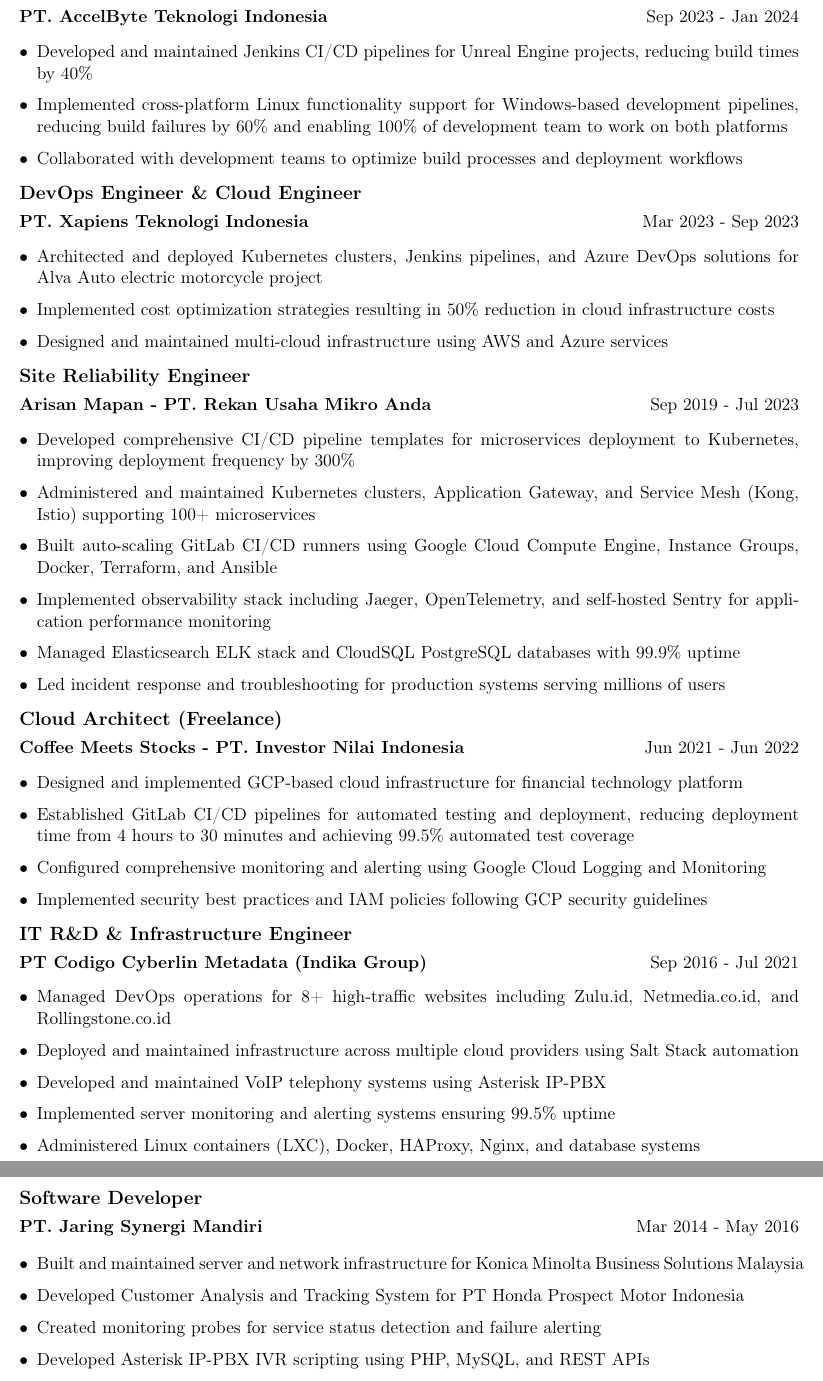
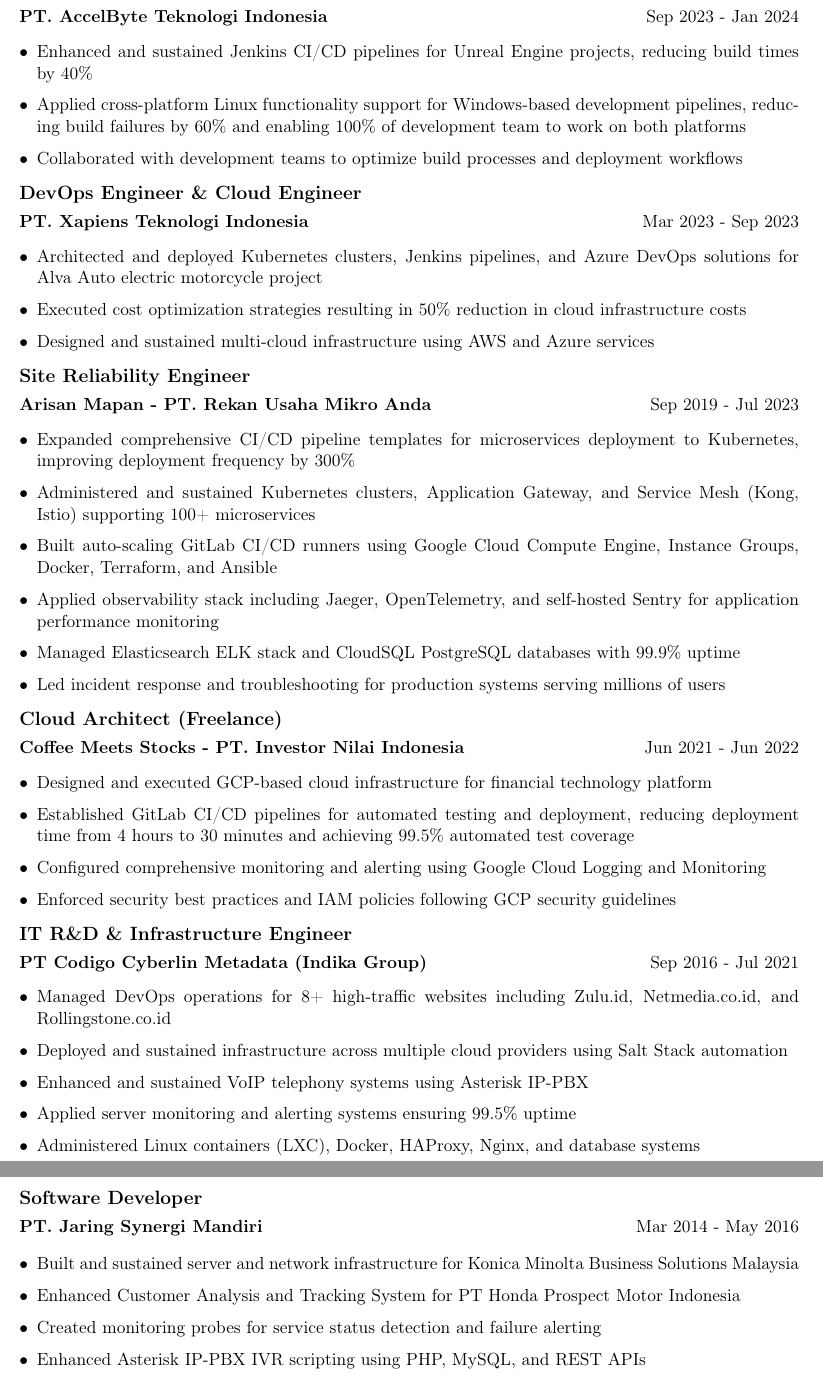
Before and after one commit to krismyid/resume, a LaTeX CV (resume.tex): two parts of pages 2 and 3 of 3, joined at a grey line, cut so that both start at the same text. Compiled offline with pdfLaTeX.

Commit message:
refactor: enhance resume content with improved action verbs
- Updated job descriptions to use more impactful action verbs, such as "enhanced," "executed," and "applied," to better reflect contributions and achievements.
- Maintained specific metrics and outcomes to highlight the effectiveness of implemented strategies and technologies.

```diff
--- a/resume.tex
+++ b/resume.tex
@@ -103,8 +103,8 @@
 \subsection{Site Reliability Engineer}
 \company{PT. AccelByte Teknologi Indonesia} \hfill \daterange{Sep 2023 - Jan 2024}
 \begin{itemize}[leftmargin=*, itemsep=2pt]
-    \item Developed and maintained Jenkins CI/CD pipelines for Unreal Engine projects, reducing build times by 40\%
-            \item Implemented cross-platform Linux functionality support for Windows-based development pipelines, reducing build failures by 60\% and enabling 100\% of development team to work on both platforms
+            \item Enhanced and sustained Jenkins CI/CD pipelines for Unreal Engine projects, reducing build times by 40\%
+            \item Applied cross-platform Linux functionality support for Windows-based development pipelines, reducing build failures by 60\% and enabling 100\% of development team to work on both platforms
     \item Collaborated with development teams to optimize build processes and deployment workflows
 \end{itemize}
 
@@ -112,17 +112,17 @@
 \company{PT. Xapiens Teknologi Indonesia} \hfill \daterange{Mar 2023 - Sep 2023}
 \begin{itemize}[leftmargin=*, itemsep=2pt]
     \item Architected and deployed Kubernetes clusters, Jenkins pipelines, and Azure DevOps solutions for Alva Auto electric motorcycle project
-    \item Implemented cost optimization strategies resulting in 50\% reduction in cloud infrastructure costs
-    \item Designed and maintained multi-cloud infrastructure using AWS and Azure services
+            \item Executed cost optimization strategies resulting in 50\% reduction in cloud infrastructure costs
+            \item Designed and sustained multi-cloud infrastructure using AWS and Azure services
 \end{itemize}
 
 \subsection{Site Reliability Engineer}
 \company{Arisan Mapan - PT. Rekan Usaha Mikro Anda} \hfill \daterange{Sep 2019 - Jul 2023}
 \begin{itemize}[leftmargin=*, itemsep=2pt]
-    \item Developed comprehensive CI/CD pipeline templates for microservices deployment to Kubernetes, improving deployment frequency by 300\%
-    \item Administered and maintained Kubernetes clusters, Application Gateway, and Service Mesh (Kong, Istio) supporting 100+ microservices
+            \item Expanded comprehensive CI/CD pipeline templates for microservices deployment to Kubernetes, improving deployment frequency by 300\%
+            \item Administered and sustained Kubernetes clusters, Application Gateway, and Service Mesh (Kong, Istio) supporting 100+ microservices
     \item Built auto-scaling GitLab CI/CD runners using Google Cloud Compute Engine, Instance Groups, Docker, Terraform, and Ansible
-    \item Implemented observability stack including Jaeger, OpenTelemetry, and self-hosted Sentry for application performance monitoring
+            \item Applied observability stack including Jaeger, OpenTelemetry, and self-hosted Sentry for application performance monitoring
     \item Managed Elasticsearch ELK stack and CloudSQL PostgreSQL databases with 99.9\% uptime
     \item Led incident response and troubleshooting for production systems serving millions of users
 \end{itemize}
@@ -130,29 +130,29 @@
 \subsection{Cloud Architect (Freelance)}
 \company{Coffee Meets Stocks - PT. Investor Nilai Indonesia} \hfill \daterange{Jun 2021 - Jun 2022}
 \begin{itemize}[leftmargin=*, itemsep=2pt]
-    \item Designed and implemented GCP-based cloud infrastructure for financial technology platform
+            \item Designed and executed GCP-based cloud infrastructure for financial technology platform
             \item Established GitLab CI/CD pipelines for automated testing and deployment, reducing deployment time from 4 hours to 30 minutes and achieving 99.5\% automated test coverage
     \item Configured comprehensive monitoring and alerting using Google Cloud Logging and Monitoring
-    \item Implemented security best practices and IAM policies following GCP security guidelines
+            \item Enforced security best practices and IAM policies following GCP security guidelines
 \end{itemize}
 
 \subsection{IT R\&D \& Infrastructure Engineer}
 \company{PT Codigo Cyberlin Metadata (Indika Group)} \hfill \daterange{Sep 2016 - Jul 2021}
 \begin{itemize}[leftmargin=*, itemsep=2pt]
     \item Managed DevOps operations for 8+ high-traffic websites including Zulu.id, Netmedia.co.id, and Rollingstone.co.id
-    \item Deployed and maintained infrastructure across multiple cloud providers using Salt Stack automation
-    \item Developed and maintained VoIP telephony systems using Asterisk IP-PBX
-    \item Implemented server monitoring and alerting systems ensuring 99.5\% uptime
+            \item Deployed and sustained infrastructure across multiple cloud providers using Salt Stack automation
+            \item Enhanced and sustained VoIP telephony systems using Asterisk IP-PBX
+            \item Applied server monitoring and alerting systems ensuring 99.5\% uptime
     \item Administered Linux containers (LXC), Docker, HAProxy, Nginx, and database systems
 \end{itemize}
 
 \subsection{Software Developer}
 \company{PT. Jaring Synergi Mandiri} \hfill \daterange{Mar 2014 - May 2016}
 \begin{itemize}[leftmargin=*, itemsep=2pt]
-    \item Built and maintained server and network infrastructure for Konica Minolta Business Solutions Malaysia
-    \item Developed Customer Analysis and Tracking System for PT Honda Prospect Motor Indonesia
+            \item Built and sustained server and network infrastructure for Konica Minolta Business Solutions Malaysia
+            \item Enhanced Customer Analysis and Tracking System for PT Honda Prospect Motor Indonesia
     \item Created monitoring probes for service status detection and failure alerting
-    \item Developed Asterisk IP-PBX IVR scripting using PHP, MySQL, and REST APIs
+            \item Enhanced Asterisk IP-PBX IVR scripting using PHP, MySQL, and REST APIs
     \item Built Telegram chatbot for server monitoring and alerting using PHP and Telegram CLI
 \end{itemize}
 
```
☆ ☆ ☆ ☆ ☆ ☆ ☆
[What needs to be done]
Reproduce the entire listing exactly, except for any pictures it contains.

[Result for this task]
Before and after one commit to krismyid/resume, a LaTeX CV (resume.tex): two parts of pages 2 and 3 of 3, joined at a grey line, cut so that both start at the same text. Compiled offline with pdfLaTeX.

Commit message:
refactor: enhance resume content with improved action verbs
- Updated job descriptions to use more impactful action verbs, such as "enhanced," "executed," and "applied," to better reflect contributions and achievements.
- Maintained specific metrics and outcomes to highlight the effectiveness of implemented strategies and technologies.

```diff
--- a/resume.tex
+++ b/resume.tex
@@ -103,8 +103,8 @@
 \subsection{Site Reliability Engineer}
 \company{PT. AccelByte Teknologi Indonesia} \hfill \daterange{Sep 2023 - Jan 2024}
 \begin{itemize}[leftmargin=*, itemsep=2pt]
-    \item Developed and maintained Jenkins CI/CD pipelines for Unreal Engine projects, reducing build times by 40\%
-            \item Implemented cross-platform Linux functionality support for Windows-based development pipelines, reducing build failures by 60\% and enabling 100\% of development team to work on both platforms
+            \item Enhanced and sustained Jenkins CI/CD pipelines for Unreal Engine projects, reducing build times by 40\%
+            \item Applied cross-platform Linux functionality support for Windows-based development pipelines, reducing build failures by 60\% and enabling 100\% of development team to work on both platforms
     \item Collaborated with development teams to optimize build processes and deployment workflows
 \end{itemize}
 
@@ -112,17 +112,17 @@
 \company{PT. Xapiens Teknologi Indonesia} \hfill \daterange{Mar 2023 - Sep 2023}
 \begin{itemize}[leftmargin=*, itemsep=2pt]
     \item Architected and deployed Kubernetes clusters, Jenkins pipelines, and Azure DevOps solutions for Alva Auto electric motorcycle project
-    \item Implemented cost optimization strategies resulting in 50\% reduction in cloud infrastructure costs
-    \item Designed and maintained multi-cloud infrastructure using AWS and Azure services
+            \item Executed cost optimization strategies resulting in 50\% reduction in cloud infrastructure costs
+            \item Designed and sustained multi-cloud infrastructure using AWS and Azure services
 \end{itemize}
 
 \subsection{Site Reliability Engineer}
 \company{Arisan Mapan - PT. Rekan Usaha Mikro Anda} \hfill \daterange{Sep 2019 - Jul 2023}
 \begin{itemize}[leftmargin=*, itemsep=2pt]
-    \item Developed comprehensive CI/CD pipeline templates for microservices deployment to Kubernetes, improving deployment frequency by 300\%
-    \item Administered and maintained Kubernetes clusters, Application Gateway, and Service Mesh (Kong, Istio) supporting 100+ microservices
+            \item Expanded comprehensive CI/CD pipeline templates for microservices deployment to Kubernetes, improving deployment frequency by 300\%
+            \item Administered and sustained Kubernetes clusters, Application Gateway, and Service Mesh (Kong, Istio) supporting 100+ microservices
     \item Built auto-scaling GitLab CI/CD runners using Google Cloud Compute Engine, Instance Groups, Docker, Terraform, and Ansible
-    \item Implemented observability stack including Jaeger, OpenTelemetry, and self-hosted Sentry for application performance monitoring
+            \item Applied observability stack including Jaeger, OpenTelemetry, and self-hosted Sentry for application performance monitoring
     \item Managed Elasticsearch ELK stack and CloudSQL PostgreSQL databases with 99.9\% uptime
     \item Led incident response and troubleshooting for production systems serving millions of users
 \end{itemize}
@@ -130,29 +130,29 @@
 \subsection{Cloud Architect (Freelance)}
 \company{Coffee Meets Stocks - PT. Investor Nilai Indonesia} \hfill \daterange{Jun 2021 - Jun 2022}
 \begin{itemize}[leftmargin=*, itemsep=2pt]
-    \item Designed and implemented GCP-based cloud infrastructure for financial technology platform
+            \item Designed and executed GCP-based cloud infrastructure for financial technology platform
             \item Established GitLab CI/CD pipelines for automated testing and deployment, reducing deployment time from 4 hours to 30 minutes and achieving 99.5\% automated test coverage
     \item Configured comprehensive monitoring and alerting using Google Cloud Logging and Monitoring
-    \item Implemented security best practices and IAM policies following GCP security guidelines
+            \item Enforced security best practices and IAM policies following GCP security guidelines
 \end{itemize}
 
 \subsection{IT R\&D \& Infrastructure Engineer}
 \company{PT Codigo Cyberlin Metadata (Indika Group)} \hfill \daterange{Sep 2016 - Jul 2021}
 \begin{itemize}[leftmargin=*, itemsep=2pt]
     \item Managed DevOps operations for 8+ high-traffic websites including Zulu.id, Netmedia.co.id, and Rollingstone.co.id
-    \item Deployed and maintained infrastructure across multiple cloud providers using Salt Stack automation
-    \item Developed and maintained VoIP telephony systems using Asterisk IP-PBX
-    \item Implemented server monitoring and alerting systems ensuring 99.5\% uptime
+            \item Deployed and sustained infrastructure across multiple cloud providers using Salt Stack automation
+            \item Enhanced and sustained VoIP telephony systems using Asterisk IP-PBX
+            \item Applied server monitoring and alerting systems ensuring 99.5\% uptime
     \item Administered Linux containers (LXC), Docker, HAProxy, Nginx, and database systems
 \end{itemize}
 
 \subsection{Software Developer}
 \company{PT. Jaring Synergi Mandiri} \hfill \daterange{Mar 2014 - May 2016}
 \begin{itemize}[leftmargin=*, itemsep=2pt]
-    \item Built and maintained server and network infrastructure for Konica Minolta Business Solutions Malaysia
-    \item Developed Customer Analysis and Tracking System for PT Honda Prospect Motor Indonesia
+            \item Built and sustained server and network infrastructure for Konica Minolta Business Solutions Malaysia
+            \item Enhanced Customer Analysis and Tracking System for PT Honda Prospect Motor Indonesia
     \item Created monitoring probes for service status detection and failure alerting
-    \item Developed Asterisk IP-PBX IVR scripting using PHP, MySQL, and REST APIs
+            \item Enhanced Asterisk IP-PBX IVR scripting using PHP, MySQL, and REST APIs
     \item Built Telegram chatbot for server monitoring and alerting using PHP and Telegram CLI
 \end{itemize}
 
```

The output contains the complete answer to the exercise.